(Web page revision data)
════════

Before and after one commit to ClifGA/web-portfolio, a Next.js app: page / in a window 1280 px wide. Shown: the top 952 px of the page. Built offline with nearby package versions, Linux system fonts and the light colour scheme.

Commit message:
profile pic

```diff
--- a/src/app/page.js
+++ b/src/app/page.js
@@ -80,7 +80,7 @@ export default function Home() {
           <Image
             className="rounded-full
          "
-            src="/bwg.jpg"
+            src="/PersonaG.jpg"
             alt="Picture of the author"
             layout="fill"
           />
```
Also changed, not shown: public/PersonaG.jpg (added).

════════

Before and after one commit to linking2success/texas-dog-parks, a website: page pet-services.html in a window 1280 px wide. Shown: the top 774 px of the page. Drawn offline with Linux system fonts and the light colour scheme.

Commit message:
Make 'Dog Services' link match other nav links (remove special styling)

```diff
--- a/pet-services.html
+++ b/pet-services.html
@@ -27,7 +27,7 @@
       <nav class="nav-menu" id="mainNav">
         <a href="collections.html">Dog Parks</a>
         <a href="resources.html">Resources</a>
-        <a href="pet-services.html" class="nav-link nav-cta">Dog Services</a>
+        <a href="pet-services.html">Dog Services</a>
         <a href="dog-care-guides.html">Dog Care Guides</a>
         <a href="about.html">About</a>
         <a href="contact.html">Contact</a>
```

════════

▶ [Task prompt]: Copy all lines of the records that have the string "html" in them.

▶ [Exercise result]:
Before and after one commit to linking2success/texas-dog-parks, a website: page pet-services.html in a window 1280 px wide. Shown: the top 774 px of the page. Drawn offline with Linux system fonts and the light colour scheme.
--- a/pet-services.html
+++ b/pet-services.html
         <a href="collections.html">Dog Parks</a>
         <a href="resources.html">Resources</a>
-        <a href="pet-services.html" class="nav-link nav-cta">Dog Services</a>
+        <a href="pet-services.html">Dog Services</a>
         <a href="dog-care-guides.html">Dog Care Guides</a>
         <a href="about.html">About</a>
         <a href="contact.html">Contact</a>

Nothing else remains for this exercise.